2 Answers 2

  1. Based on historical data, you need to save around 30 to 35 times your annual expense and invest it appropriately to become financially independent. You can do this either by cutting your expenses or increasing your income. If you wanted to be extra safe, make this factor 40.

  2. Historically, the equity premium has been 6%. That is, equities have yielded roughly 6% more than the risk-free rate. I just checked that the S&P 500 index fund SPY returned 6.6% per annum over the last 24 years not counting dividends. The broker will generally issue a statement on which your return will be stated for different time periods.

  3. It depends on the risk involved in the new job, your preparedness for the new job, your annual expense, and how many years you expect to be unemployed if things do not work out. If you can provide the numbers in the comments I can give you an estimate.

  4. Just gather information from disparate sources such as these and then decide what you want to do. If you invest a reasonably large portion of your assets in an index fund in a systematic, periodic manner with a small chunk invested in every period, you will generally tend to do well over the long run. But there are no guarantees because past history is no assurance of future performance.

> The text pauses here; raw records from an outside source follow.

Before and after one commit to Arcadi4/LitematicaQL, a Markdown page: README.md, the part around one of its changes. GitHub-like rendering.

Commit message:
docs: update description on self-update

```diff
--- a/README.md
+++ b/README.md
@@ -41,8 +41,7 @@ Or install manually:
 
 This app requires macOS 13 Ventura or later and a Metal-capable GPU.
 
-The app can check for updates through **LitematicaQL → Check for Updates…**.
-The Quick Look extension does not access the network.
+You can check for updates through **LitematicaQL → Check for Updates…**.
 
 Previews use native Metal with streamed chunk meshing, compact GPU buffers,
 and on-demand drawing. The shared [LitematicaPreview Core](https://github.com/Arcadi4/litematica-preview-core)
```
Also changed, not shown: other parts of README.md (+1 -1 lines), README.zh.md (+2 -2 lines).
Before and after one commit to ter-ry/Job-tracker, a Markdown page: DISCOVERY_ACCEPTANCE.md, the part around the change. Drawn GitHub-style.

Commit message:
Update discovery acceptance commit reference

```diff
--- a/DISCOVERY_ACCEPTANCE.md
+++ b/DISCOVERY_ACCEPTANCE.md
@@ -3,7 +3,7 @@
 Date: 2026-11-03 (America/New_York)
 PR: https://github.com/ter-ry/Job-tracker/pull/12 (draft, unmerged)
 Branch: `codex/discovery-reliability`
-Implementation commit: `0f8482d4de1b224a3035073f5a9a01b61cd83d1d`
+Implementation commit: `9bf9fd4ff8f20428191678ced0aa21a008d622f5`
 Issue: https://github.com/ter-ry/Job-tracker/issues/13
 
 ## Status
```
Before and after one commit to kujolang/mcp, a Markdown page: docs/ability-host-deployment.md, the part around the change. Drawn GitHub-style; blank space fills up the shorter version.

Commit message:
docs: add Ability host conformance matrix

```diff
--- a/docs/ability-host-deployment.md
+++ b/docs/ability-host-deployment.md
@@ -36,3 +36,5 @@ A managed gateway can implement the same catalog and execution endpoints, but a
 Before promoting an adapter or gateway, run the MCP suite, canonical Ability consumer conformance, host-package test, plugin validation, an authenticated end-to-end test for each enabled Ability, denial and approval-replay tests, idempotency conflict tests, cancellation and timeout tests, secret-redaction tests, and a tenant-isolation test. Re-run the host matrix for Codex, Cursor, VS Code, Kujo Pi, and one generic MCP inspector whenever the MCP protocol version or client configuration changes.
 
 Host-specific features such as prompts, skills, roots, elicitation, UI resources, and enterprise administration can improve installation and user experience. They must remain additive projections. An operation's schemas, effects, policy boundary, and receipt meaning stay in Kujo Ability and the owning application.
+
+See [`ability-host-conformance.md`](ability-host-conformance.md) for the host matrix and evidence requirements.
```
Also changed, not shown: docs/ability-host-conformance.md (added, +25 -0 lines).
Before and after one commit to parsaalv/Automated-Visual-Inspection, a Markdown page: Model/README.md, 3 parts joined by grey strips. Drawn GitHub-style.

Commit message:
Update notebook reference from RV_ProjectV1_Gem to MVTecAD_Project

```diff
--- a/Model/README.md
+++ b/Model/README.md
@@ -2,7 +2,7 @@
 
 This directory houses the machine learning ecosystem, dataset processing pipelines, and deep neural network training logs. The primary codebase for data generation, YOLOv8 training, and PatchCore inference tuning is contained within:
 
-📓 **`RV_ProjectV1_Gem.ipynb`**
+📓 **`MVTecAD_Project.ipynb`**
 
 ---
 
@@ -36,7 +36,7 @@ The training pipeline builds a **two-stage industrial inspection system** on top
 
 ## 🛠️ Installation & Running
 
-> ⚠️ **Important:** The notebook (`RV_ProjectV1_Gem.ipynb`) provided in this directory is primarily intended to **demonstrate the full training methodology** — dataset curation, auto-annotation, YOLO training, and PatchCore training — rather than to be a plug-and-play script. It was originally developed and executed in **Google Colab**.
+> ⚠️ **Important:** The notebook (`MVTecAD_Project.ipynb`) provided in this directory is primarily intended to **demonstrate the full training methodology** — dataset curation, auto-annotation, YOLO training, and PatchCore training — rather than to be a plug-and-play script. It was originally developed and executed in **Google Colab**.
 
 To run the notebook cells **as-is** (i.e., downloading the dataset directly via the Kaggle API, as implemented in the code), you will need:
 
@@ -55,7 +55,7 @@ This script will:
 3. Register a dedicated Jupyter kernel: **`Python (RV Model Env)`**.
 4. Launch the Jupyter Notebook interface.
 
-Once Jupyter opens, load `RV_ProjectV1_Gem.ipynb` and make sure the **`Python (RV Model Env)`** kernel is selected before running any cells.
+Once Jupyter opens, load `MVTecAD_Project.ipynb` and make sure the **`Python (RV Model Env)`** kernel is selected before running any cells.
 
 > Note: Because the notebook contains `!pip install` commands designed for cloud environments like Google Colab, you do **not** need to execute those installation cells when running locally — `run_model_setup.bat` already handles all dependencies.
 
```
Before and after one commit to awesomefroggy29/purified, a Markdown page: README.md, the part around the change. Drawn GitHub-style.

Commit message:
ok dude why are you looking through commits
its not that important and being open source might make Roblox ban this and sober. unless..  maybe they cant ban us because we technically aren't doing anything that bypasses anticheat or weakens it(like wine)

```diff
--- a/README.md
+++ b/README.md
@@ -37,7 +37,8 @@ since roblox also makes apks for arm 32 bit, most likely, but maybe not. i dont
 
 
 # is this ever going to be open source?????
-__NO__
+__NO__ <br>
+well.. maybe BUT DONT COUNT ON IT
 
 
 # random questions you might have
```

  • Thanks for the thorough answer! Much appreciated! Here's some more info: 1. Family with 1 kid (2 years old) 2. Annual Expense 84k-120k 3. Years remain unemployed if things don't work out - 1 year 4. Will need to pay for kids education including undergraduate college
    – user855
    Commented Jun 19, 2020 at 23:01
  • "with a small chunk invested in every period" ... How do I get compounded growth?
    – user855
    Commented Jun 19, 2020 at 23:09
  • If you expect to remain unemployed for one year should things not work out in the new place for you, just have 120 K in reserve since your annual expense is conservatively that amount. As for the education expense, which country are you in? If the cost of undergraduate education now is x, and education inflation is y%, the cost in nominal currency 15 years later is x(1+y/100)^15. Discount it by the nominal rate of interest z to get E= x(1+y/100)^15/(1+z/100)^15 to get an estimate. If z increases, as it usually does for stocks over the long run E will decrease .. Commented Jun 20, 2020 at 2:39
  • You get compounded growth automatically if you invest in the way the way that I have indicated. For example, if you start with $100 one year and if the rate of return is 5% one later you have $105. In the second year the rate of return applies on $105. This is compounded growth and it ensues automatically unless you withdraw the $5 of return from your account. Commented Jun 20, 2020 at 2:42
  • How does compounding apply to stocks? I didn’t understand that part. Let’s say I bought 10 stocks of Google. How much money I have after 5 years for example, essentially just depends on the value of Google stock after 5 years right? Are you talking about ETFs? I can understand how compounding applies to savings accounts or CDs.
    – user855
    Commented Jun 20, 2020 at 4:26

No on the retirement advisor. I don't know what the fee structure of Fidelity is, but with Wells Fargo Advisors, a managed account costs something like 1% per year. That's not 1% of the return, but 1% of everything under management (so depending on assets, you could be paying thousands per year in just fees). And you pay those fees even in a downturn, so the advisor makes $$$ while you're losing it. And to boot he simply would've used some portfolios from MorningStar. You could do they exact same thing by getting the portfolio weights from MorningStar yourself, or just buying various index or ETF funds (I like Vanguard, and SPY)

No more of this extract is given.